Sports

Paris 2024 launches Paralympic sport emojis

Paralympic sports emojis
Photo: Paris 2024

Paris 2024 is taking action for a wider, more inclusive representation of sport by launching Paralympic sports to the emoji dictionary, which has become a universal language.

Paris 2024 hopes to foster a more inclusive representation of sport and raise the profile of the Paralympic Games around the world.

For many years now, emojis have become ever-more conscious of diversity. From a full spectrum of skin and hair colour to people with disabilities, these small emoticons – now an integral part of how we communicate day-to-day – increasingly reflect modern society.

However, there is one fight still to face – the representation of diversity in sport. Paris 2024 strongly believes that sport is an exceptional driver of inclusion, self-acceptance and recognition of difference.

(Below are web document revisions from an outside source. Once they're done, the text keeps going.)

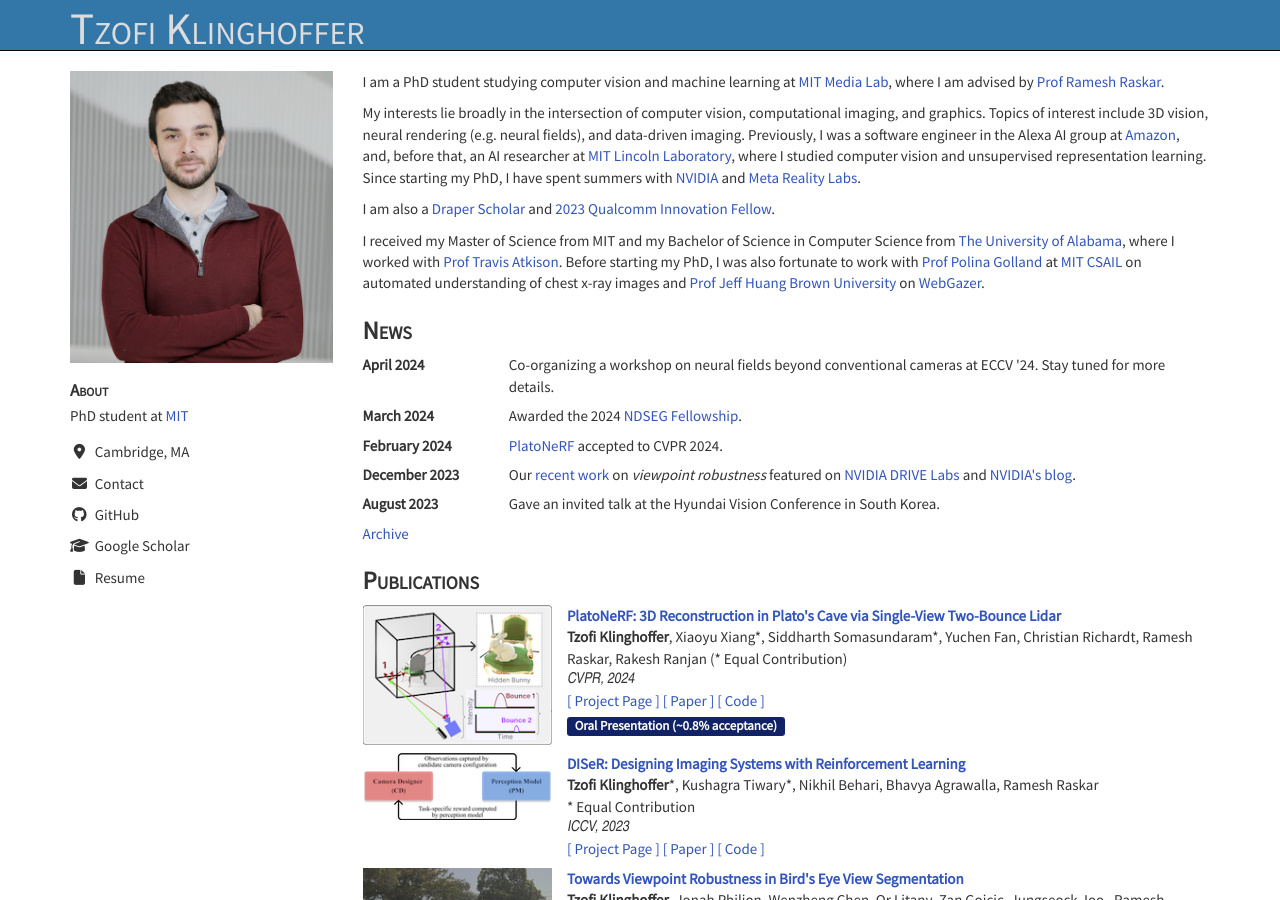
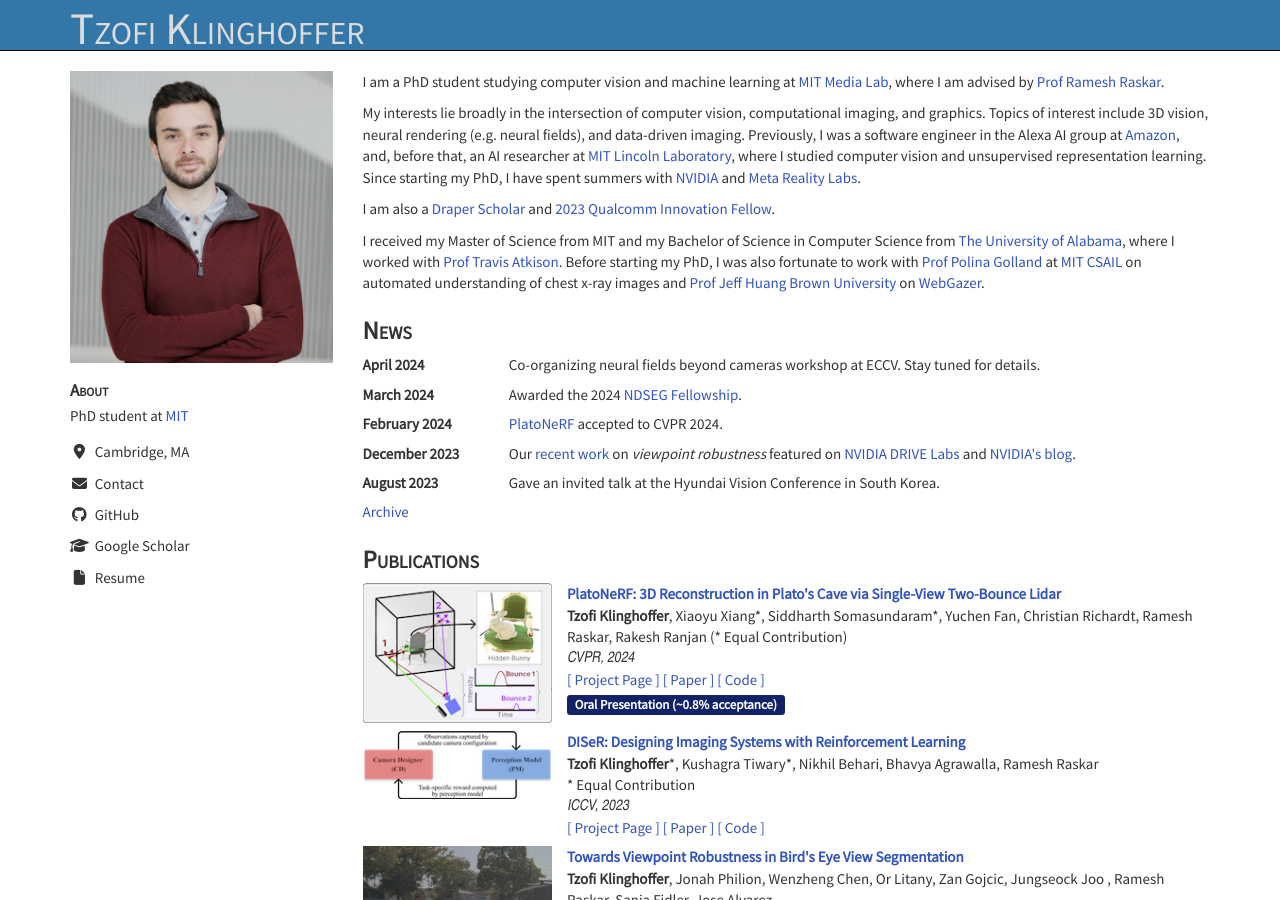
Before and after one commit to tzofi/tzofi.github.io, a Jekyll site: the page built from index.html, in a window 1280 px wide and 900 px high. Built offline with Jekyll 4.4.1, drawn with Linux system fonts in a browser that asks for light colours; nearby versions of some CDN libraries.

Commit message:
neural fields beyond conventional cameras workshop

```diff
--- a/_news/nerf_beyond_cams.html
+++ b/_news/nerf_beyond_cams.html
@@ -2,4 +2,4 @@
 date: '2024-04-12'
 ---
 
-Co-organizing a workshop on neural fields beyond conventional cameras at ECCV '24. Stay tuned for more details.
+Co-organizing neural fields beyond cameras workshop at ECCV. Stay tuned for details.
```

Sport is not only for people of any particular physique; some of the world’s greatest champions live with disabilities.

Paris 2024 has decided to build on the series of initiatives it has already undertaken and launch a campaign backed by the IPC and the CPSF to add Paralympic sports to the emoji dictionary.

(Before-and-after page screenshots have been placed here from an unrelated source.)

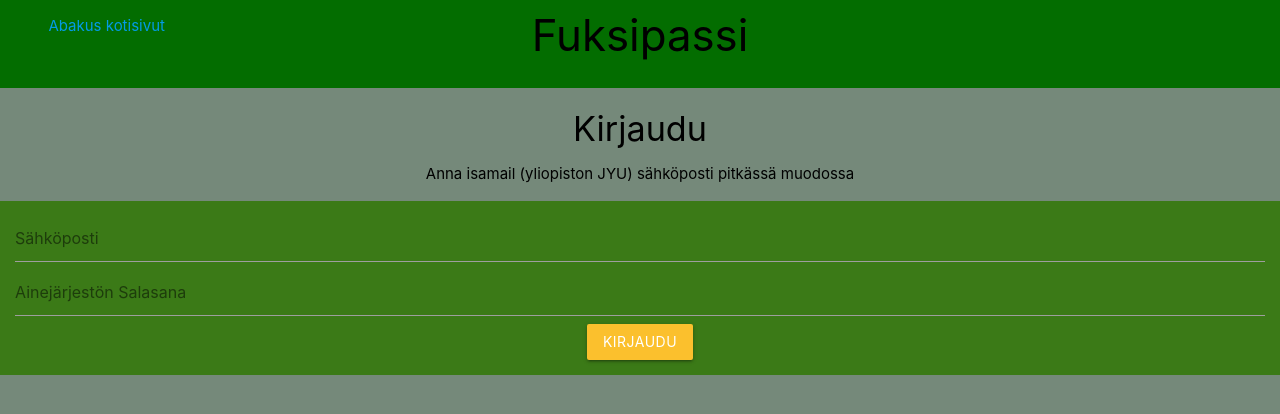
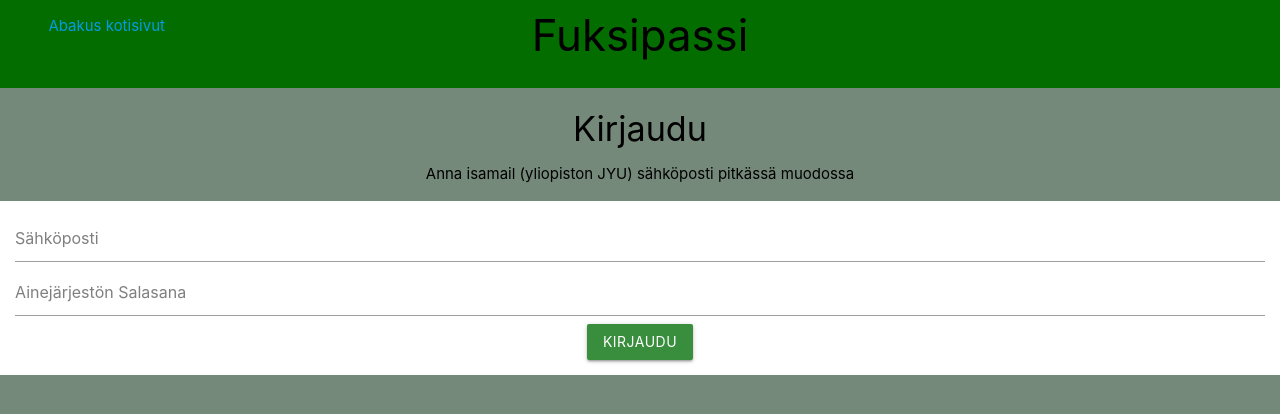
Before and after one commit to trueaddict/fuksipassi_app, a Flask app: page / in a window 1280 px wide. Shown: the top 414 px of the page. Run offline with Flask 2, Linux system fonts and the light colour scheme.

Commit message:
aba kirjautumis sivu

```diff
--- a/static/css/abakus.css
+++ b/static/css/abakus.css
@@ -37,7 +37,7 @@ body{
 .kuittaus{
   max-width: 100%;
   padding: 1rem;
-  background-color: #3b7a17;
+  background-color: white;
 }
 .error{
   max-width: 460px;
--- a/templates/index.html
+++ b/templates/index.html
@@ -38,7 +38,7 @@
     <label for="password"></label>
     <input type="password" name="password" placeholder="Ainejärjestön Salasana" id="password" required>
     <div class="center">
-      <input class="btn yellow darken-2" type="submit" value="Kirjaudu">
+      <input class="btn green darken-2" type="submit" value="Kirjaudu">
     </div>
 
   </form>
```
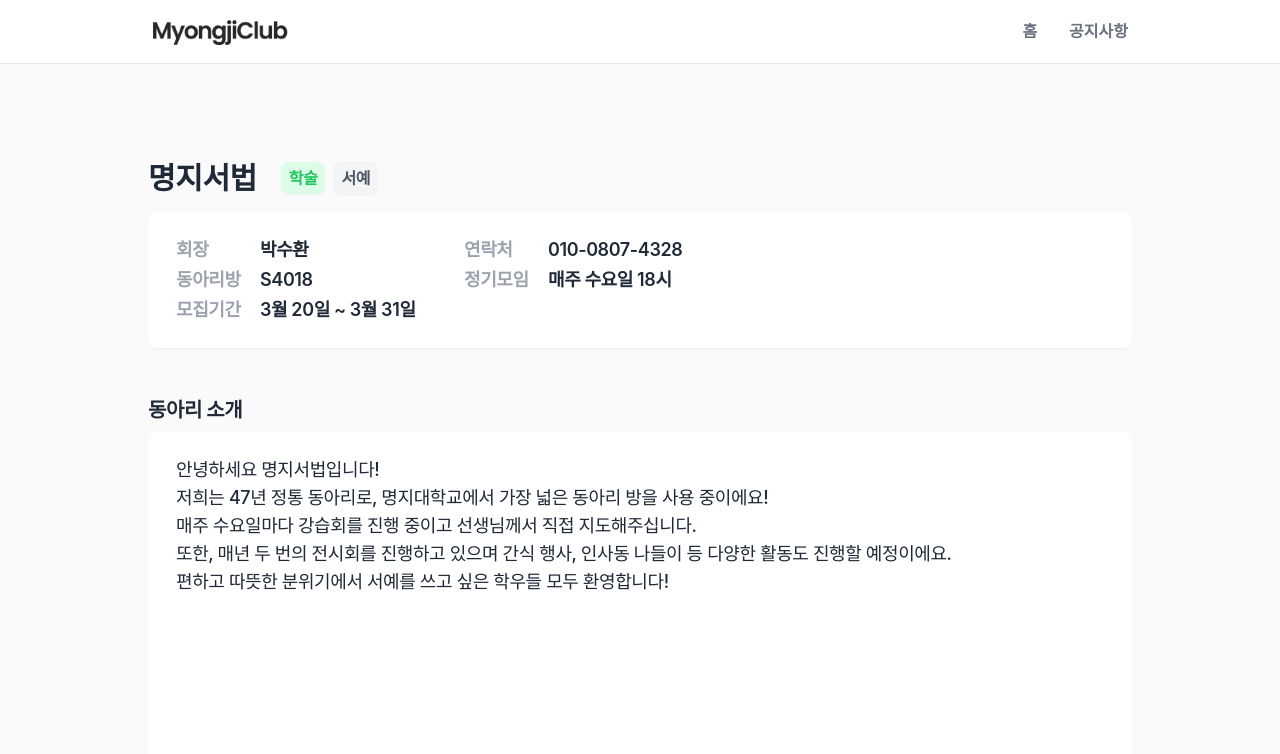
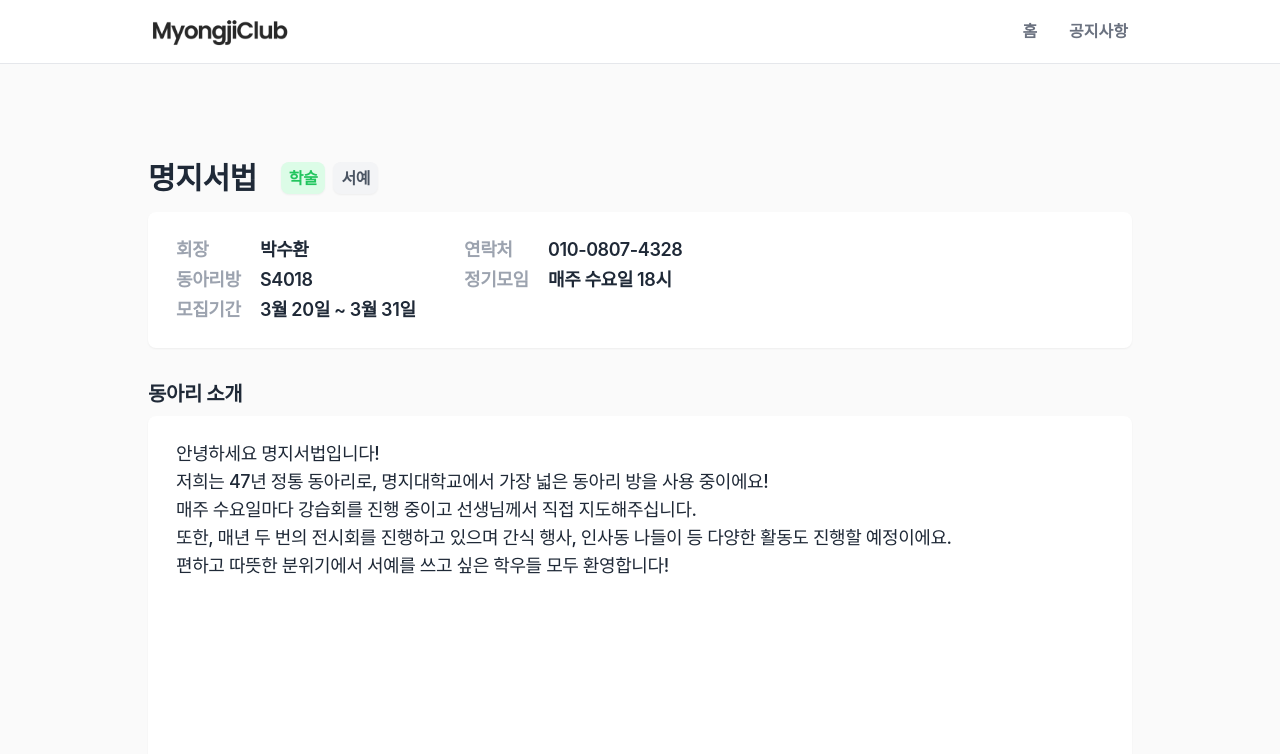
Before and after one commit to k-kbk/Myongji-Club-FE, a Next.js app: page /club/1 in a window 1280 px wide. Shown: the top 754 px of the page. Built offline with nearby package versions, Linux system fonts and the light colour scheme; a web font is replaced by a local one.

Commit message:
design: 마진 수정

```diff
--- a/src/pages/club/[id]/index.tsx
+++ b/src/pages/club/[id]/index.tsx
@@ -275,7 +275,7 @@ export default function Index({ clubId }: { clubId: number }) {
         </span>
         </div>
         <ClubInfo />
-        <div className="mt-6 text-base font-bold sm:mt-12 sm:text-xl">
+        <div className="mt-6 text-base font-bold sm:mt-8 sm:text-xl">
           동아리 소개
         </div>
         <div className="mt-2 rounded-lg bg-white px-5 py-4 shadow-sm sm:px-7 sm:py-6">
```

These efforts further substantiate Paris 2024’s desire to treat the Paralympic Games with the same driving ambition as the Olympic Games, as it did when it became the first Organising Committee to choose a single emblem for both competitions.

You might also like

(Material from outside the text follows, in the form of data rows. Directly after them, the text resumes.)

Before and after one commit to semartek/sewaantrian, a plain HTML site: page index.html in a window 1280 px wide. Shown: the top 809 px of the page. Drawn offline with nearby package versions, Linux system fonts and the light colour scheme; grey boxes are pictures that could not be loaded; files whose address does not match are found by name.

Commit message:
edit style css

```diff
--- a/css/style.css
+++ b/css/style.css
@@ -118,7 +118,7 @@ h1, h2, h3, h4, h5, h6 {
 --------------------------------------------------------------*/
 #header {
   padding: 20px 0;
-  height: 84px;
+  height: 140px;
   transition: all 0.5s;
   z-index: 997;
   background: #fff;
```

Athletic men with artificial bionic legs playing soccer at the stadium Athletic men with artificial bionic legs playing soccer at the stadium

Seeking innovative solutions to empower persons with disabilities in sports

Innovative small-to-medium sized businesses are being encouraged to develop new…

Close-up disabled man holding basketball Close-up disabled man holding basketball

Qualtrough announces funding to boost sports participation by removing barriers

Sport has the power to help build stronger and healthier…

a photo of network members Melissa Hale (left) and Jessi Hooper (right) facilitating a Building Inclusive Sport Clubs workshop in a meeting room. Melissa is standing and speaking holding notes and a pen. Jessi is sitting, listening and smiling. Behind the two is a television screen with a presentation. a photo of network members Melissa Hale (left) and Jessi Hooper (right) facilitating a Building Inclusive Sport Clubs workshop in a meeting room. Melissa is standing and speaking holding notes and a pen. Jessi is sitting, listening and smiling. Behind the two is a television screen with a presentation.

New network aims to empower women with disabilities in sports leadership

Disability Sports Australia and Victoria University, Melbourne have launched the…

woman in electronic wheelchair geeting out from the building woman in electronic wheelchair geeting out from the building

Spain’s San Cristóbal wins EU Access City Award 2024 for accessibility

The Spanish city of San Cristóbal de La Laguna has won the…